Every once in a while a film comes along that leaves such an impact on you that you are unable to stop thinking about it for days on end and The Big Wedding is one such film. Unfortunately, the impact it left was one of sheer amazement that this complete shambles of a screenplay was ever adapted into a dull and mundane comedy when it should have been discarded long before production began.
The Big Wedding ‘s premise consists of a divorced couple’s adopted son’s Spanish birth mother attending his wedding under the pretence that his adoptive parents are still together, so as not to offend his religious birth mother, bit of a mouthful huh? Hilarity should then ensue as his adoptive parents rekindle their flame, his Spanish sister flirts with his adopted brother and Robert De Niro flirts with everyone. Only it’s not funny, and it all feels like the writers have tossed every wedding film ever made into a blender, taken the worst parts of each one, and combined them to create this turgid excuse of a celluloid marriage.
I have never seen such a great cast assembled for a script as weak as this and it baffles me to think that veteran actors such as Robert De Niro, Diane Keaton and Susan Sarandon were willing participants in this abysmal attempt at an ensemble comedy. Whilst their acting is adequate for the most part, it is sub-par compared to the majority of their filmography as the lifeless script fails to provide them with any dialogue worth repeating, and their characters are often left floundering with cringeworthy one-liner’s.
Occasional risque moments try to spice up the proceedings but are unlikely to induce laughter and instead leave the audience feeling awkward that these respected actors would stoop to being so vulgar. The overcrowded storyline attempts to address a number of character arcs which are included purely to provide comedic moments, but when the jokes fall flat the majority of these sub-plots are rendered pointless and have a tendency to drag.

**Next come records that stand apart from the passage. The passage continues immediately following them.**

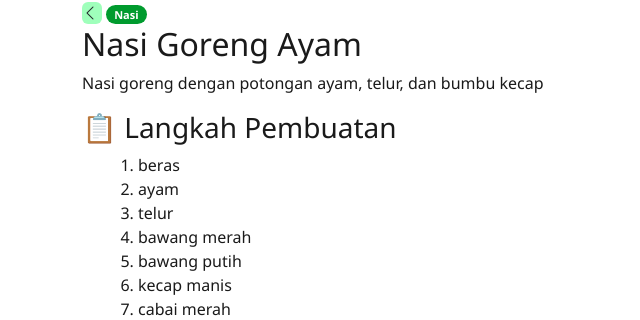
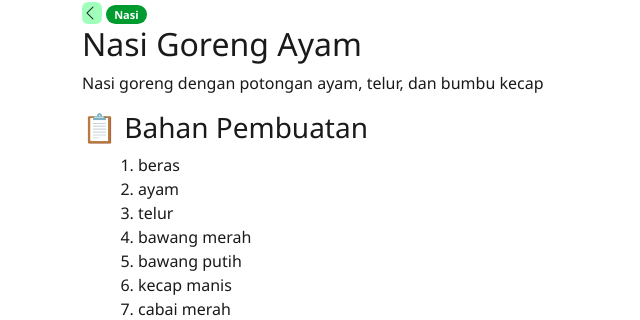
Before and after one commit to septheazisca/app-rekomendasi-resep, a Flask app: page /resep/1 in a window 1280 px wide. Shown: the part 393-713 px from the top of the page, without its empty margins (0-640 px from the left). Run offline with Flask 3, Linux system fonts and the light colour scheme.

Commit message:
tampilan - perbaiki teks

```diff
--- a/views/templates/detail.html
+++ b/views/templates/detail.html
@@ -36,7 +36,7 @@
         </div>
 
         <div class="detail-langkah">
-            <h3>📋 Langkah Pembuatan</h3>
+            <h3>📋 Bahan Pembuatan</h3>
 
             <ol class="bahan-list ms-4">
                 {% for bahan in bahan %}
```
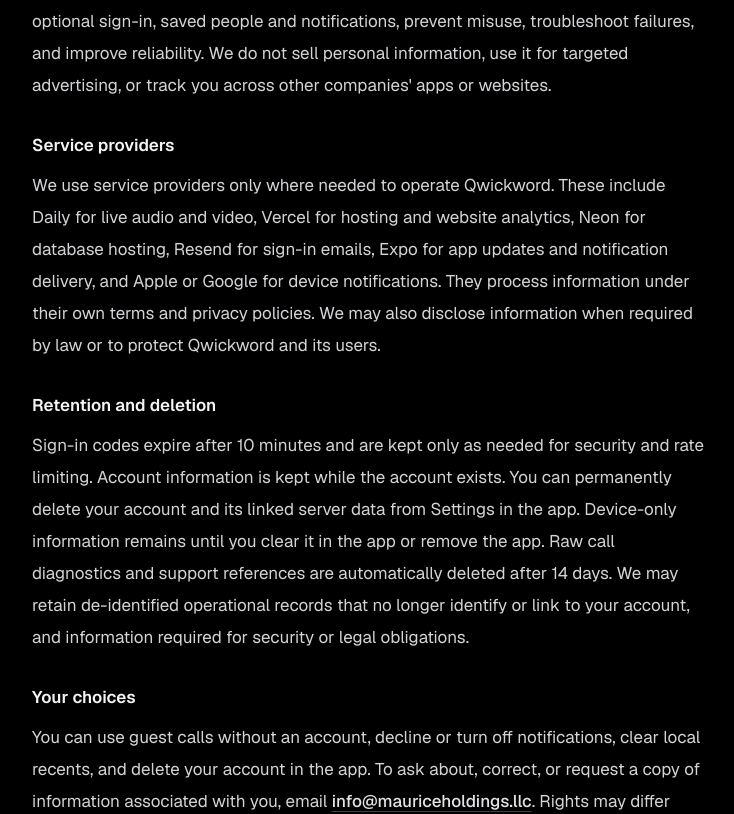
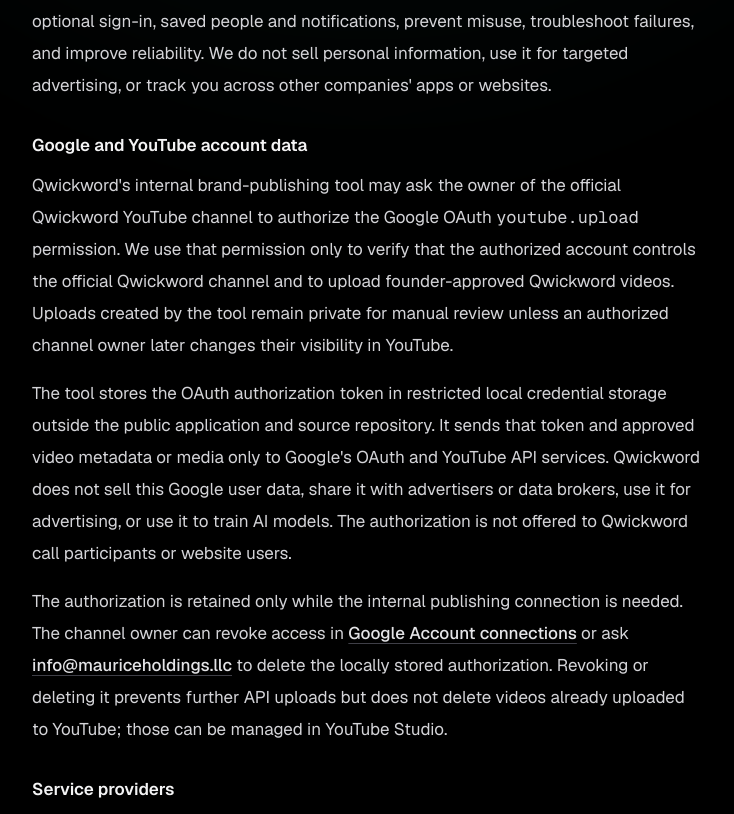
Before and after one commit to 5unR4yDK/qwickword, a Next.js app: page /about in a window 1280 px wide. Shown: the part 2982-3796 px from the top of the page, without its empty margins (272-1006 px from the left). Built offline with nearby package versions, Linux system fonts and the light colour scheme.

Commit message:
Add Google and YouTube data disclosure

```diff
--- a/src/app/about/page.tsx
+++ b/src/app/about/page.tsx
@@ -266,6 +266,58 @@
 
               <div>
                 <h3 className="font-semibold text-zinc-900 dark:text-zinc-100">
+                  Google and YouTube account data
+                </h3>
+                <div className="mt-2 flex flex-col gap-4">
+                  <p>
+                    Qwickword&apos;s internal brand-publishing tool may ask the
+                    owner of the official Qwickword YouTube channel to authorize
+                    the Google OAuth <code>youtube.upload</code> permission. We
+                    use that permission only to verify that the authorized
+                    account controls the official Qwickword channel and to
+                    upload founder-approved Qwickword videos. Uploads created by
+                    the tool remain private for manual review unless an
+                    authorized channel owner later changes their visibility in
+                    YouTube.
+                  </p>
+                  <p>
+                    The tool stores the OAuth authorization token in restricted
+                    local credential storage outside the public application and
+                    source repository. It sends that token and approved video
+                    metadata or media only to Google&apos;s OAuth and YouTube API
+                    services. Qwickword does not sell this Google user data,
+                    share it with advertisers or data brokers, use it for
+                    advertising, or use it to train AI models. The authorization
+                    is not offered to Qwickword call participants or website
+                    users.
+                  </p>
+                  <p>
+                    The authorization is retained only while the internal
+                    publishing connection is needed. The channel owner can
+                    revoke access in{" "}
+                    <a
+                      href="https://myaccount.google.com/connections"
+                      className="font-medium text-zinc-800 underline decoration-zinc-300 underline-offset-4 hover:text-zinc-950 dark:text-zinc-200 dark:decoration-zinc-700 dark:hover:text-white"
+                    >
+                      Google Account connections
+                    </a>{" "}
+                    or ask{" "}
+                    <a
+                      href="mailto:info@mauriceholdings.llc"
+                      className="font-medium text-zinc-800 underline decoration-zinc-300 underline-offset-4 hover:text-zinc-950 dark:text-zinc-200 dark:decoration-zinc-700 dark:hover:text-white"
+                    >
+                      info@mauriceholdings.llc
+                    </a>{" "}
+                    to delete the locally stored authorization. Revoking or
+                    deleting it prevents further API uploads but does not delete
+                    videos already uploaded to YouTube; those can be managed in
+                    YouTube Studio.
+                  </p>
+                </div>
+              </div>
+
+              <div>
+                <h3 className="font-semibold text-zinc-900 dark:text-zinc-100">
                   Service providers
                 </h3>
                 <p className="mt-2">
```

It scares me to think that we live in a world where films as awful as this are made, and the inclusion of such a great cast just adds to the frustration that The Big Wedding fails to amount to anything. As much as I despise the majority of Adam Sandler’s work, I think I would rather watch five of his films one after another than sit through this atrocious attempt at comedy once again. I don’t think I have ever used this phrase to describe a film before but here is one that is genuinely deserving of the accolade – avoid at all costs.